How are Bail Bonds Set?
A judge determines the amount of bail. Judges normally follow standard practices like setting bail for nonviolent petty misdemeanors at $500; however, they can increase or lower the standard bail depending on relevant facts and circumstances surrounding the individual’s case.
Aside from the nature of the crime, other factors that affect the amount of bail set are defendant’s past criminal record; if they have close ties with their relatives and their community; or whether they are employed or not. If the bail bond is reasonable, a person close to the defendant can post the bail. However, if it is too high, a bail bondsman can assist the defendant.
What is a Bail Bondsman?
A bail bondsman or a bail bonds agency may pledge money for a defendant’s bail.
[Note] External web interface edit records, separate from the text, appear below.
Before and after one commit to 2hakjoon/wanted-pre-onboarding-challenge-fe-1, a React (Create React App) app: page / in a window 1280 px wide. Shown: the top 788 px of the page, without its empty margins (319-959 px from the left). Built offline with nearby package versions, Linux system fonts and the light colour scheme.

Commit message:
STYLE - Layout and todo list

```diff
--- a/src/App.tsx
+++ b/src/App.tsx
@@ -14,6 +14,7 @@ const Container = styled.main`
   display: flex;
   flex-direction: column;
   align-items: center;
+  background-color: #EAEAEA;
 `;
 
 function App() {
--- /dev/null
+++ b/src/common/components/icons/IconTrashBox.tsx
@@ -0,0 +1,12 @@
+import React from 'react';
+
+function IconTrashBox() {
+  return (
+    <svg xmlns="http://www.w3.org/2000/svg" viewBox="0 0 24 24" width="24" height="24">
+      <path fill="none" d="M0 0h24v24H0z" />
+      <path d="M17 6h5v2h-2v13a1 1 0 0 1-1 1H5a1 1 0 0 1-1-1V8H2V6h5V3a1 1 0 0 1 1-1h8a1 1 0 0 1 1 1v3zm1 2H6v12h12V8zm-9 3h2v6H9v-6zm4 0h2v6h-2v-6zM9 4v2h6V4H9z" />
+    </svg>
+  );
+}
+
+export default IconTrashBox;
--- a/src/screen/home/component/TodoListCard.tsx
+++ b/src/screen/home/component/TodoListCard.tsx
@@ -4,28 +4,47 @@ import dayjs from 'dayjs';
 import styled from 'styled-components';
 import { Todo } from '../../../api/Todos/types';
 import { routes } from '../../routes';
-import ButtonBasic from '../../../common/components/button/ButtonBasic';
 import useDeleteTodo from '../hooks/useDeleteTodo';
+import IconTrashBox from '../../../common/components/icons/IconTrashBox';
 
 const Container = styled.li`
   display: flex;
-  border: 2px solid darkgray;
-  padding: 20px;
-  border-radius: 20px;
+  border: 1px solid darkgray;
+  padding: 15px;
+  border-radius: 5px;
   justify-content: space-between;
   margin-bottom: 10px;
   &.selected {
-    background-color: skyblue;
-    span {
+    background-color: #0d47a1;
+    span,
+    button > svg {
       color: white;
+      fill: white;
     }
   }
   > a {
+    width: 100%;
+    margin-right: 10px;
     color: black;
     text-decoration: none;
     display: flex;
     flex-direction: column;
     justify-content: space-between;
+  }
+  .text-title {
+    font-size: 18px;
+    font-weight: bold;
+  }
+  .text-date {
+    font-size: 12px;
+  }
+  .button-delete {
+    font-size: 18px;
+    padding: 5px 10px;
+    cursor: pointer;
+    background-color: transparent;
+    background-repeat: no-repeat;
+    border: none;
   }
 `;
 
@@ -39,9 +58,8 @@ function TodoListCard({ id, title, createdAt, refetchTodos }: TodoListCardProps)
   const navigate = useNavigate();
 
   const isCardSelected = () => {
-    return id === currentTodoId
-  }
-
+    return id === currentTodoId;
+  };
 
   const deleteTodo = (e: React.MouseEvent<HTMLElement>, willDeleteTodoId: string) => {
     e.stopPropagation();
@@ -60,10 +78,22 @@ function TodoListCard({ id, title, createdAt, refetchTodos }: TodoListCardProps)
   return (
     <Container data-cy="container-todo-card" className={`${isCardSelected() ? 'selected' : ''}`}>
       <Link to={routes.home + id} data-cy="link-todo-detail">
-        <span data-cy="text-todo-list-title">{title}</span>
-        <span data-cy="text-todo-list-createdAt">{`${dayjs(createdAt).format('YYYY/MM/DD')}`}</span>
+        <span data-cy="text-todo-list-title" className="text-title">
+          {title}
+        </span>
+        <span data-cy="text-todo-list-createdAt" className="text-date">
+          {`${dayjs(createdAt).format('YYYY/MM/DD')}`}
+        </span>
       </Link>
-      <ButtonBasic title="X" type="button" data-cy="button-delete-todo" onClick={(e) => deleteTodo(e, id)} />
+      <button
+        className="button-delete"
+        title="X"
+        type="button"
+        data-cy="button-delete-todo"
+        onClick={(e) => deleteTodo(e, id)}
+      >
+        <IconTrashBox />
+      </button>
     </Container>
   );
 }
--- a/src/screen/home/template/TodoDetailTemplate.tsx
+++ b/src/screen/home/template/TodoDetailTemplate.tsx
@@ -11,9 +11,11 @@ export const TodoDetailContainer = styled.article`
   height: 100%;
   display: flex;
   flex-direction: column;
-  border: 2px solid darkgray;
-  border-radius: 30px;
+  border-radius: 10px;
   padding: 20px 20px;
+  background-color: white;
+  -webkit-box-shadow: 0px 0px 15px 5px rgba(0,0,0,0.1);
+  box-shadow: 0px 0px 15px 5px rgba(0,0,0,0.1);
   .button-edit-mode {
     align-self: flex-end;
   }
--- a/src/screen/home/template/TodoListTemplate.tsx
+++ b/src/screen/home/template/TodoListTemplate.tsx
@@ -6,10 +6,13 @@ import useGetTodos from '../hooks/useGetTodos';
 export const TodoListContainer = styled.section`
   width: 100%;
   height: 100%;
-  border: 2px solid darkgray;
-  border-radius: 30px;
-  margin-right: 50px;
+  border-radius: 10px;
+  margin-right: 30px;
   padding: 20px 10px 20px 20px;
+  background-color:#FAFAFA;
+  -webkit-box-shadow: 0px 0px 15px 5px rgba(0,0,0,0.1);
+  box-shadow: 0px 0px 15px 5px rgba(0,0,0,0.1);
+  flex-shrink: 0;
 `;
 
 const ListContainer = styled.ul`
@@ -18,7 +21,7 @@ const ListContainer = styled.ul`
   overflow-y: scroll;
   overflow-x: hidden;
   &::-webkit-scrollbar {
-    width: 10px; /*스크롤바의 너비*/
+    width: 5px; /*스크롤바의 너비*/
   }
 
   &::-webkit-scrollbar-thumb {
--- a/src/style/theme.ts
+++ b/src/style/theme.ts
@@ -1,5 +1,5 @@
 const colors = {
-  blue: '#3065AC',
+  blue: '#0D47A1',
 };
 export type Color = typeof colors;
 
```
Once they sign the bail bond, it now becomes their responsibility to make sure the defendant appears in court. If the defendant fails to do so, the bail bondsman has to present the defendant in court within 150 days or pay the full bail. Forfeited bail money goes to the public school system of North Carolina.
If the bail bondsman is successful in presenting the defendant to the court, the bond becomes void. In North Carolina, the cost of the bail bondsman’s service is 15 percent of the amount of the bond.
A bail bond is a quick solution if one wants to avoid staying in jail while waiting for his day in court. However, if they cannot afford the bail set by the judge, they can turn to a bail bondsman to help them out.